(Beginning of RECORDS FOR PROCESSING)
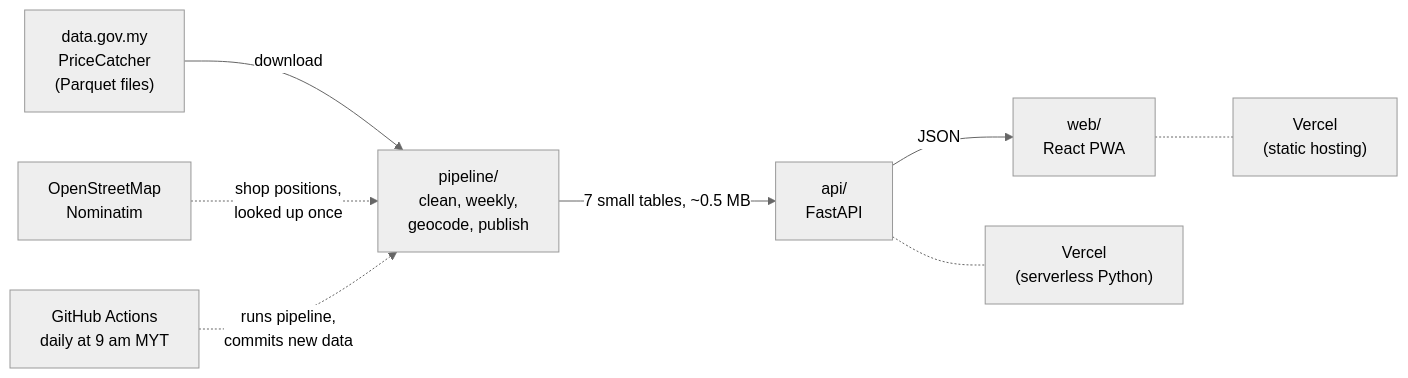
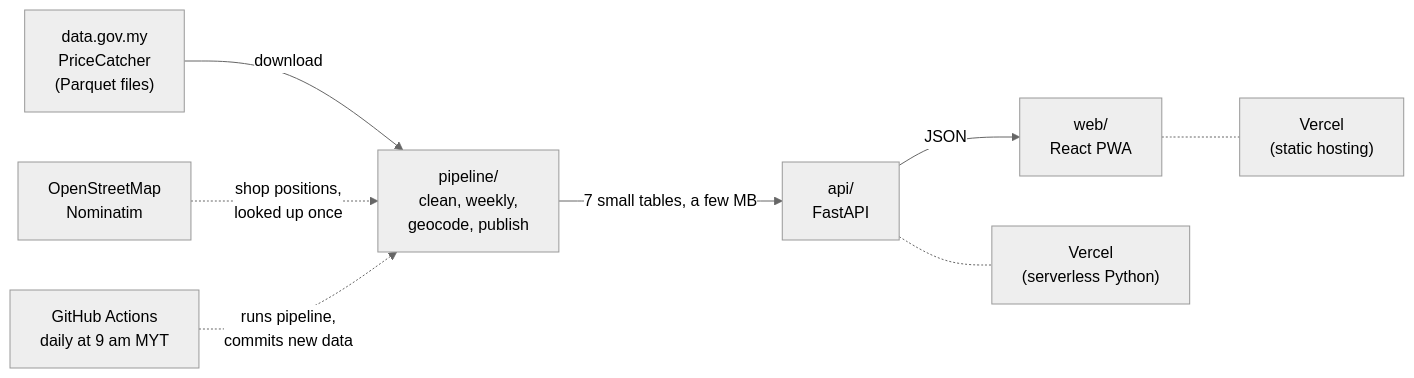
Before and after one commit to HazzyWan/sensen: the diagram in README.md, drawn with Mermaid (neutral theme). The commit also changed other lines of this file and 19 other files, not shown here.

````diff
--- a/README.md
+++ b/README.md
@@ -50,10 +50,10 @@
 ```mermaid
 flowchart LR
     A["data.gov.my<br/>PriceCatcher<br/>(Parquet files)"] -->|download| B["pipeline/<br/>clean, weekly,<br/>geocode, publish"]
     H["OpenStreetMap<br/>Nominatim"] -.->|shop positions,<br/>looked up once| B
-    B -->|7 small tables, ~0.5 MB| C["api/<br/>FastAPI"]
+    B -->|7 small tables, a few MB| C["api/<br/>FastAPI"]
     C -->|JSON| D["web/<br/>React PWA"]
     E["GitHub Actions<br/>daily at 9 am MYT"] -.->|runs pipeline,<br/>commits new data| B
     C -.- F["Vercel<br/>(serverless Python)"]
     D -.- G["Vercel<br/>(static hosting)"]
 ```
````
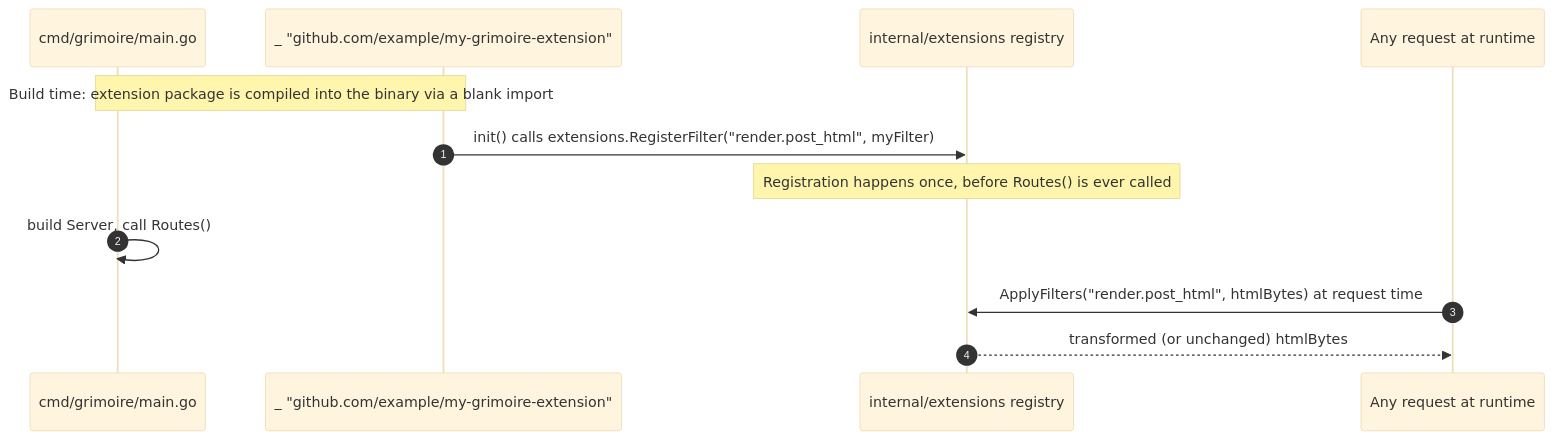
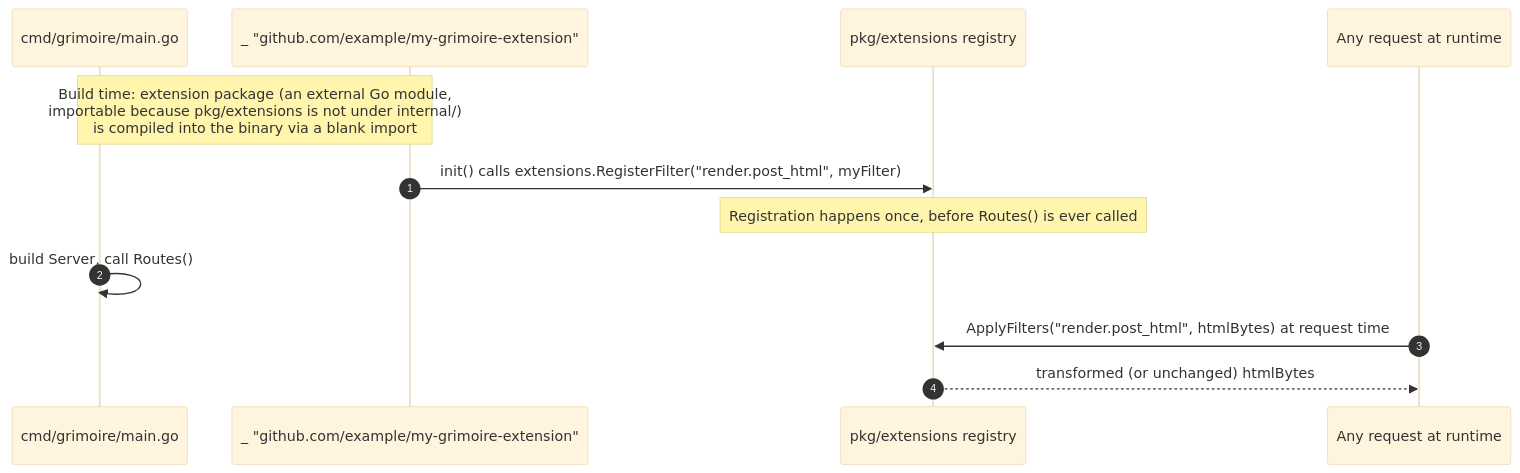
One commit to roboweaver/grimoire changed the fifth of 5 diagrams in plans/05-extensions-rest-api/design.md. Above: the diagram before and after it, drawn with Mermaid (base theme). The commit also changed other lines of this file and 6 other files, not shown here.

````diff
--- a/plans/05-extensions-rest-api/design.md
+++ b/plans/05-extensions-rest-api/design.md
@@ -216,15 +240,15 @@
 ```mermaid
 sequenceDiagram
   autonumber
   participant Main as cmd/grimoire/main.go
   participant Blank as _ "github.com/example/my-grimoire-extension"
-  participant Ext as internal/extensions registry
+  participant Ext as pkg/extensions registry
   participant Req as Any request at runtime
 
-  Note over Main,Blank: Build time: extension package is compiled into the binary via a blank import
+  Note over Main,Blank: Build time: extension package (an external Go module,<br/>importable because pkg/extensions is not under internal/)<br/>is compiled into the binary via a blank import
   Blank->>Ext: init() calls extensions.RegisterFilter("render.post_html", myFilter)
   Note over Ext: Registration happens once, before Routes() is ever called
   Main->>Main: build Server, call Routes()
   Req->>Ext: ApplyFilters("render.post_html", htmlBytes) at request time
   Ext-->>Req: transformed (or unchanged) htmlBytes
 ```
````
(End of RECORDS FOR PROCESSING)
The response should be an exact copy of the lines from the one with "participant Blank as" through the end of the data, with no other text.

   participant Blank as _ "github.com/example/my-grimoire-extension"
-  participant Ext as internal/extensions registry
+  participant Ext as pkg/extensions registry
   participant Req as Any request at runtime
 
-  Note over Main,Blank: Build time: extension package is compiled into the binary via a blank import
+  Note over Main,Blank: Build time: extension package (an external Go module,<br/>importable because pkg/extensions is not under internal/)<br/>is compiled into the binary via a blank import
   Blank->>Ext: init() calls extensions.RegisterFilter("render.post_html", myFilter)
   Note over Ext: Registration happens once, before Routes() is ever called
   Main->>Main: build Server, call Routes()
   Req->>Ext: ApplyFilters("render.post_html", htmlBytes) at request time
   Ext-->>Req: transformed (or unchanged) htmlBytes
 ```
````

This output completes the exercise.